TY - JOUR T1 - Glucose control and mortality in critically ill patients. AU - Finney,Simon J, AU - Zekveld,Cornelia, AU - Elia,Andi, AU - Evans,Timothy W, PY - 2003/10/16/pubmed PY - 2003/10/24/medline PY - 2003/10/16/entrez SP - 2041 EP - 7 JF - JAMA JO - JAMA VL - 290 IS - 15 N2 - CONTEXT: Hyperglycemia is common in critically ill patients, even in those without diabetes mellitus. Aggressive glycemic control may reduce mortality in this population. However, the relationship between mortality, the control of hyperglycemia, and the administration of exogenous insulin is unclear. OBJECTIVE: To determine whether blood glucose level or quantity of insulin administered is associated with reduced mortality in critically ill patients. DESIGN, SETTING, AND PATIENTS: Single-center, prospective, observational study of 531 patients (median age, 64 years) newly admitted over the first 6 months of 2002 to an adult intensive care unit (ICU) in a UK national referral center for cardiorespiratory surgery and medicine. MAIN OUTCOME MEASURES: The primary end point was intensive care unit (ICU) mortality. Secondary end points were hospital mortality, ICU and hospital length of stay, and predicted threshold glucose level associated with risk of death. RESULTS: Of 531 patients admitted to the ICU, 523 underwent analysis of their glycemic control. Twenty-four-hour control of blood glucose levels was variable. Rates of ICU and hospital mortality were 5.2% and 5.7%, respectively; median lengths of stay were 1.8 (interquartile range, 0.9-3.7) days and 6 (interquartile range, 4.5-8.3) days, respectively. Multivariable logistic regression demonstrated that increased administration of insulin was positively and significantly associated with ICU mortality (odds ratio, 1.02 [95% confidence interval, 1.01-1.04] at a prevailing glucose level of 111-144 mg/dL [6.1-8.0 mmol/L] for a 1-IU/d increase), suggesting that mortality benefits are attributable to glycemic control rather than increased administration of insulin. Also, the regression models suggest that a mortality benefit accrues below a predicted threshold glucose level of 144 to 200 mg/dL (8.0-11.1 mmol/L), with a speculative upper limit of 145 mg/dL (8.0 mmol/L) for the target blood glucose level.
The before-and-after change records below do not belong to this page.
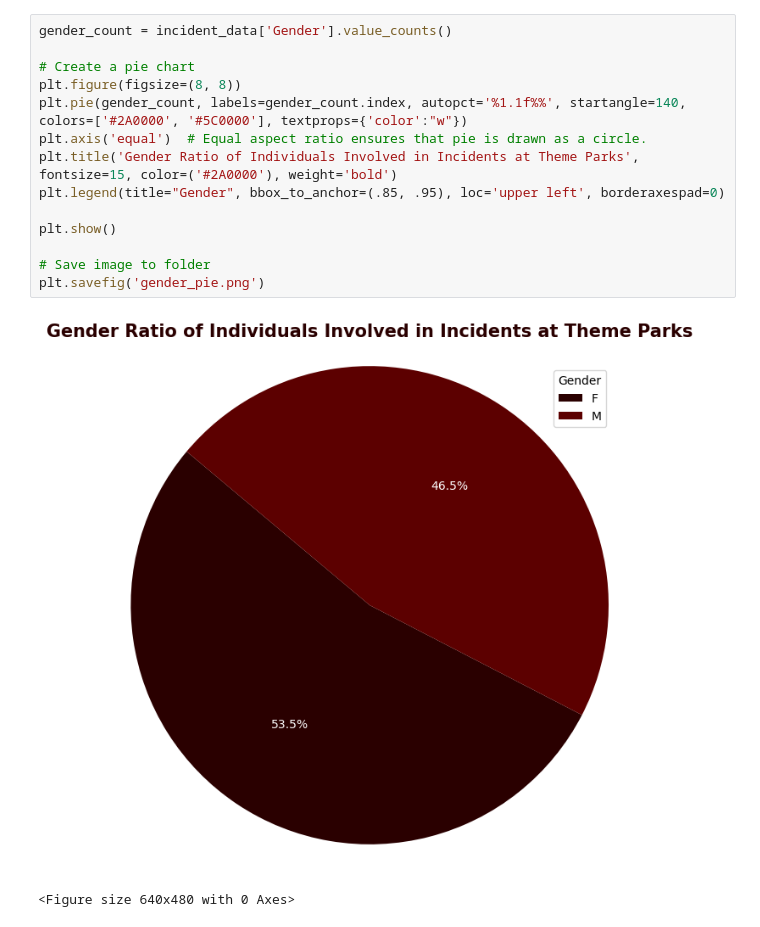
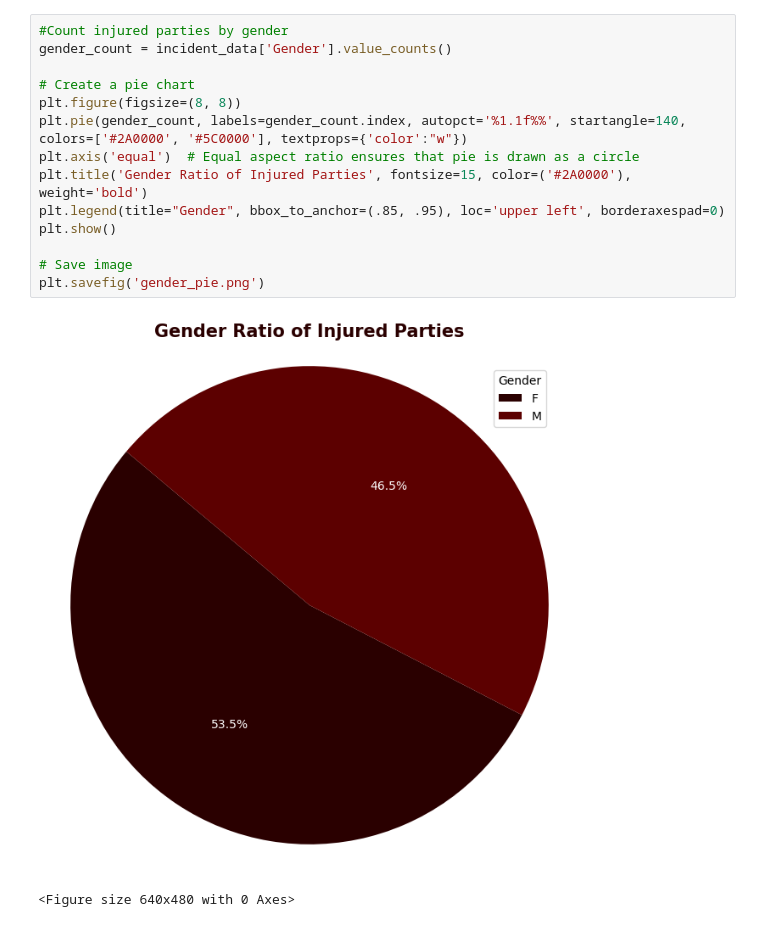
Before and after one commit to AllisonChase/Theme-Park-Incidents, a Jupyter notebook: ThemeParkIncidentGraphs.ipynb, the cells around one changed output. Drawn from its saved outputs; the diff is of its cells as text.

```diff
--- a/ThemeParkIncidentGraphs.ipynb
+++ b/ThemeParkIncidentGraphs.ipynb
@@ -105,19 +110,19 @@ plt.savefig('age_histogram.png')
 <Figure size 640x480 with 0 Axes>
 # %%
+#Count injured parties by gender
 gender_count = incident_data['Gender'].value_counts()
 
 # Create a pie chart
 plt.figure(figsize=(8, 8))
 plt.pie(gender_count, labels=gender_count.index, autopct='%1.1f%%', startangle=140, colors=['#2A0000', '#5C0000'], textprops={'color':"w"})
-plt.axis('equal')  # Equal aspect ratio ensures that pie is drawn as a circle.
-plt.title('Gender Ratio of Individuals Involved in Incidents at Theme Parks', fontsize=15, color=('#2A0000'), weight='bold')
+plt.axis('equal')  # Equal aspect ratio ensures that pie is drawn as a circle
+plt.title('Gender Ratio of Injured Parties', fontsize=15, color=('#2A0000'), weight='bold')
 plt.legend(title="Gender", bbox_to_anchor=(.85, .95), loc='upper left', borderaxespad=0)
-
 plt.show()
 
-# Save image to folder
+# Save image
 plt.savefig('gender_pie.png')
 # %% [output]
-[figure, old version]
+[figure, new version]
 <Figure size 640x480 with 0 Axes>
 # %%
```
Also changed, not shown: parts of 8 cells of this notebook.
CONCLUSIONS: Increased insulin administration is positively associated with death in the ICU regardless of the prevailing blood glucose level. Thus, control of glucose levels rather than of absolute levels of exogenous insulin appear to account for the mortality benefit associated with intensive insulin therapy demonstrated by others. SN - 1538-3598 UR - https://www.unboundmedicine.com/medline/citation/14559958/Glucose_control_and_mortality_in_critically_ill_patients_ L2 - https://jamanetwork.com/journals/jama/fullarticle/vol/290/pg/2041 DB - PRIME DP - Unbound Medicine ER -